Data extracted from a collection:
▬▬▬
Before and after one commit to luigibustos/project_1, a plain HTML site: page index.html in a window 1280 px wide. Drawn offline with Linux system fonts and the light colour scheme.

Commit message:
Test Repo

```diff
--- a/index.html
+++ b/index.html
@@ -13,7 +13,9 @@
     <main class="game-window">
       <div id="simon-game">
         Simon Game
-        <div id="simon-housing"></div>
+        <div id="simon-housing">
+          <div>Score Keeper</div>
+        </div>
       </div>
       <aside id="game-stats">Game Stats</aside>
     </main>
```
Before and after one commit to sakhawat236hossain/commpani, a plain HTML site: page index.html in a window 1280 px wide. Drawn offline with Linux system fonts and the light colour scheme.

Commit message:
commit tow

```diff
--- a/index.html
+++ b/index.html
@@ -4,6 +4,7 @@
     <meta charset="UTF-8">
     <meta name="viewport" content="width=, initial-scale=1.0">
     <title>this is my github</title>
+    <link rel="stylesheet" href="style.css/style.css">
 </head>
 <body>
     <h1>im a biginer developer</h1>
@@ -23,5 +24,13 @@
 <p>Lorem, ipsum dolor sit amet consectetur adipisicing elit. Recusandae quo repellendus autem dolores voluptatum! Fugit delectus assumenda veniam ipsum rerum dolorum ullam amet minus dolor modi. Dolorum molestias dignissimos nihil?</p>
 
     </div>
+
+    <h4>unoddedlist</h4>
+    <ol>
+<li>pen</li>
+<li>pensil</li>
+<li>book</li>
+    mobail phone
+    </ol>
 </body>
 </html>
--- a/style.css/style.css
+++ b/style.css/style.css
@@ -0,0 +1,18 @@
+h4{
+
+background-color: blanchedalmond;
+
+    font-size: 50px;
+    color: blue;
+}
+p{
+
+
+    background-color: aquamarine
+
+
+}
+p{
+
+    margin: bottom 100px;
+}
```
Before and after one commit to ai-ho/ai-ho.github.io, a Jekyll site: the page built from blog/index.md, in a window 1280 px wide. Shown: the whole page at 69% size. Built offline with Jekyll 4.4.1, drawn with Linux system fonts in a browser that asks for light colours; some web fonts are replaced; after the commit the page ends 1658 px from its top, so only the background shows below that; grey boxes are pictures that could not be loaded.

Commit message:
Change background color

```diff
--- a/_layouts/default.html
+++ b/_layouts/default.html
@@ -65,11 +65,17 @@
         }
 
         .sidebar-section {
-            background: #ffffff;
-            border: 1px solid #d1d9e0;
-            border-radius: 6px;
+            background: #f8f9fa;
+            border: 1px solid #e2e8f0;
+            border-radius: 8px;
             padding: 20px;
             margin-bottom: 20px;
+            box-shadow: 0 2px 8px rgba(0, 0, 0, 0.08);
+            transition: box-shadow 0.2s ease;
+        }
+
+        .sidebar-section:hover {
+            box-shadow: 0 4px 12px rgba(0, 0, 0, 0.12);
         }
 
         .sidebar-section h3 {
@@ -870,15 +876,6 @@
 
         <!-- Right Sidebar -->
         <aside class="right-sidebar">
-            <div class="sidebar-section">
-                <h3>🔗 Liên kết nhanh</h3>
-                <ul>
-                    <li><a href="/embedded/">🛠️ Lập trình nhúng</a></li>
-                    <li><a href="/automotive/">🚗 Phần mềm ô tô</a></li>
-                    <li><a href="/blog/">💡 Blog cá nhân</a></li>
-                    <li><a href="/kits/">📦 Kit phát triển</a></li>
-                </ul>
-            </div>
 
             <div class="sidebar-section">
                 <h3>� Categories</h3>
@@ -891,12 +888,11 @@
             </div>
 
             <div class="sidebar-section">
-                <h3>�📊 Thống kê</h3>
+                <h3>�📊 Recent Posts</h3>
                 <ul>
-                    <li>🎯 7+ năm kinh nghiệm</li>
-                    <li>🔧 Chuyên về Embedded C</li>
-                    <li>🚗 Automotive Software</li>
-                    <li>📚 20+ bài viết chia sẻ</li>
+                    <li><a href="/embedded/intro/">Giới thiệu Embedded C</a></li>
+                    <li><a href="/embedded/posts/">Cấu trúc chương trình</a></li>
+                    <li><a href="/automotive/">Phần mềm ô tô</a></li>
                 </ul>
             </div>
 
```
▬▬▬
**To do**
Return each line of the data exactly as it was given.

**Result of the exercise**
Before and after one commit to luigibustos/project_1, a plain HTML site: page index.html in a window 1280 px wide. Drawn offline with Linux system fonts and the light colour scheme.

Commit message:
Test Repo

```diff
--- a/index.html
+++ b/index.html
@@ -13,7 +13,9 @@
     <main class="game-window">
       <div id="simon-game">
         Simon Game
-        <div id="simon-housing"></div>
+        <div id="simon-housing">
+          <div>Score Keeper</div>
+        </div>
       </div>
       <aside id="game-stats">Game Stats</aside>
     </main>
```
Before and after one commit to sakhawat236hossain/commpani, a plain HTML site: page index.html in a window 1280 px wide. Drawn offline with Linux system fonts and the light colour scheme.

Commit message:
commit tow

```diff
--- a/index.html
+++ b/index.html
@@ -4,6 +4,7 @@
     <meta charset="UTF-8">
     <meta name="viewport" content="width=, initial-scale=1.0">
     <title>this is my github</title>
+    <link rel="stylesheet" href="style.css/style.css">
 </head>
 <body>
     <h1>im a biginer developer</h1>
@@ -23,5 +24,13 @@
 <p>Lorem, ipsum dolor sit amet consectetur adipisicing elit. Recusandae quo repellendus autem dolores voluptatum! Fugit delectus assumenda veniam ipsum rerum dolorum ullam amet minus dolor modi. Dolorum molestias dignissimos nihil?</p>
 
     </div>
+
+    <h4>unoddedlist</h4>
+    <ol>
+<li>pen</li>
+<li>pensil</li>
+<li>book</li>
+    mobail phone
+    </ol>
 </body>
 </html>
--- a/style.css/style.css
+++ b/style.css/style.css
@@ -0,0 +1,18 @@
+h4{
+
+background-color: blanchedalmond;
+
+    font-size: 50px;
+    color: blue;
+}
+p{
+
+
+    background-color: aquamarine
+
+
+}
+p{
+
+    margin: bottom 100px;
+}
```
Before and after one commit to ai-ho/ai-ho.github.io, a Jekyll site: the page built from blog/index.md, in a window 1280 px wide. Shown: the whole page at 69% size. Built offline with Jekyll 4.4.1, drawn with Linux system fonts in a browser that asks for light colours; some web fonts are replaced; after the commit the page ends 1658 px from its top, so only the background shows below that; grey boxes are pictures that could not be loaded.

Commit message:
Change background color

```diff
--- a/_layouts/default.html
+++ b/_layouts/default.html
@@ -65,11 +65,17 @@
         }
 
         .sidebar-section {
-            background: #ffffff;
-            border: 1px solid #d1d9e0;
-            border-radius: 6px;
+            background: #f8f9fa;
+            border: 1px solid #e2e8f0;
+            border-radius: 8px;
             padding: 20px;
             margin-bottom: 20px;
+            box-shadow: 0 2px 8px rgba(0, 0, 0, 0.08);
+            transition: box-shadow 0.2s ease;
+        }
+
+        .sidebar-section:hover {
+            box-shadow: 0 4px 12px rgba(0, 0, 0, 0.12);
         }
 
         .sidebar-section h3 {
@@ -870,15 +876,6 @@
 
         <!-- Right Sidebar -->
         <aside class="right-sidebar">
-            <div class="sidebar-section">
-                <h3>🔗 Liên kết nhanh</h3>
-                <ul>
-                    <li><a href="/embedded/">🛠️ Lập trình nhúng</a></li>
-                    <li><a href="/automotive/">🚗 Phần mềm ô tô</a></li>
-                    <li><a href="/blog/">💡 Blog cá nhân</a></li>
-                    <li><a href="/kits/">📦 Kit phát triển</a></li>
-                </ul>
-            </div>
 
             <div class="sidebar-section">
                 <h3>� Categories</h3>
@@ -891,12 +888,11 @@
             </div>
 
             <div class="sidebar-section">
-                <h3>�📊 Thống kê</h3>
+                <h3>�📊 Recent Posts</h3>
                 <ul>
-                    <li>🎯 7+ năm kinh nghiệm</li>
-                    <li>🔧 Chuyên về Embedded C</li>
-                    <li>🚗 Automotive Software</li>
-                    <li>📚 20+ bài viết chia sẻ</li>
+                    <li><a href="/embedded/intro/">Giới thiệu Embedded C</a></li>
+                    <li><a href="/embedded/posts/">Cấu trúc chương trình</a></li>
+                    <li><a href="/automotive/">Phần mềm ô tô</a></li>
                 </ul>
             </div>
 
```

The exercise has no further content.